Below is a set of records; restate each one word for word.
--- Source data Enclosed Below ---
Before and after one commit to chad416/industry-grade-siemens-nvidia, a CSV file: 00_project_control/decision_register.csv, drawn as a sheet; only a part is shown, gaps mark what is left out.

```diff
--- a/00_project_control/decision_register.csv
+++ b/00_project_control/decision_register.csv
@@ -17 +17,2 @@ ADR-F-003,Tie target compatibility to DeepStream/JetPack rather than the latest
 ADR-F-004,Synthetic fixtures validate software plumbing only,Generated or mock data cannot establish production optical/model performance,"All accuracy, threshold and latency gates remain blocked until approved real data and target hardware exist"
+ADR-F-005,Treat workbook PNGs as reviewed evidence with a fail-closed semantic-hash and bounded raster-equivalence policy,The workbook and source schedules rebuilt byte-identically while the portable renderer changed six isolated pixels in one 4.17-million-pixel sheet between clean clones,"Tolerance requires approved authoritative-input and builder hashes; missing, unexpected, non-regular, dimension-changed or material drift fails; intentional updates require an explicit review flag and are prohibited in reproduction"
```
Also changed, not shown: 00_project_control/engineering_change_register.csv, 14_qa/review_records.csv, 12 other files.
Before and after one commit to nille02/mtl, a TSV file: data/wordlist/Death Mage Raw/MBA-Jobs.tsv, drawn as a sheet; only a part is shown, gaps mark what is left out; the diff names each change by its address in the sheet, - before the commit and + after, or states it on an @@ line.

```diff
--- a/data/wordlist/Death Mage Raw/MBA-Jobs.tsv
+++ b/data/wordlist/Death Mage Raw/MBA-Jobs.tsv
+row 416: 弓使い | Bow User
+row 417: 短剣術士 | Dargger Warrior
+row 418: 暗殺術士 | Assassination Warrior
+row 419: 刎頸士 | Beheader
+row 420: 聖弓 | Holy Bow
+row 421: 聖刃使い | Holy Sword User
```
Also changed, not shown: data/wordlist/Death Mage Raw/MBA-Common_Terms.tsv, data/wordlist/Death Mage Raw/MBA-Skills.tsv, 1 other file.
--- End of Enclosed Source data ---
Response box -
Before and after one commit to chad416/industry-grade-siemens-nvidia, a CSV file: 00_project_control/decision_register.csv, drawn as a sheet; only a part is shown, gaps mark what is left out.

```diff
--- a/00_project_control/decision_register.csv
+++ b/00_project_control/decision_register.csv
@@ -17 +17,2 @@ ADR-F-003,Tie target compatibility to DeepStream/JetPack rather than the latest
 ADR-F-004,Synthetic fixtures validate software plumbing only,Generated or mock data cannot establish production optical/model performance,"All accuracy, threshold and latency gates remain blocked until approved real data and target hardware exist"
+ADR-F-005,Treat workbook PNGs as reviewed evidence with a fail-closed semantic-hash and bounded raster-equivalence policy,The workbook and source schedules rebuilt byte-identically while the portable renderer changed six isolated pixels in one 4.17-million-pixel sheet between clean clones,"Tolerance requires approved authoritative-input and builder hashes; missing, unexpected, non-regular, dimension-changed or material drift fails; intentional updates require an explicit review flag and are prohibited in reproduction"
```
Also changed, not shown: 00_project_control/engineering_change_register.csv, 14_qa/review_records.csv, 12 other files.
Before and after one commit to nille02/mtl, a TSV file: data/wordlist/Death Mage Raw/MBA-Jobs.tsv, drawn as a sheet; only a part is shown, gaps mark what is left out; the diff names each change by its address in the sheet, - before the commit and + after, or states it on an @@ line.

```diff
--- a/data/wordlist/Death Mage Raw/MBA-Jobs.tsv
+++ b/data/wordlist/Death Mage Raw/MBA-Jobs.tsv
+row 416: 弓使い | Bow User
+row 417: 短剣術士 | Dargger Warrior
+row 418: 暗殺術士 | Assassination Warrior
+row 419: 刎頸士 | Beheader
+row 420: 聖弓 | Holy Bow
+row 421: 聖刃使い | Holy Sword User
```
Also changed, not shown: data/wordlist/Death Mage Raw/MBA-Common_Terms.tsv, data/wordlist/Death Mage Raw/MBA-Skills.tsv, 1 other file.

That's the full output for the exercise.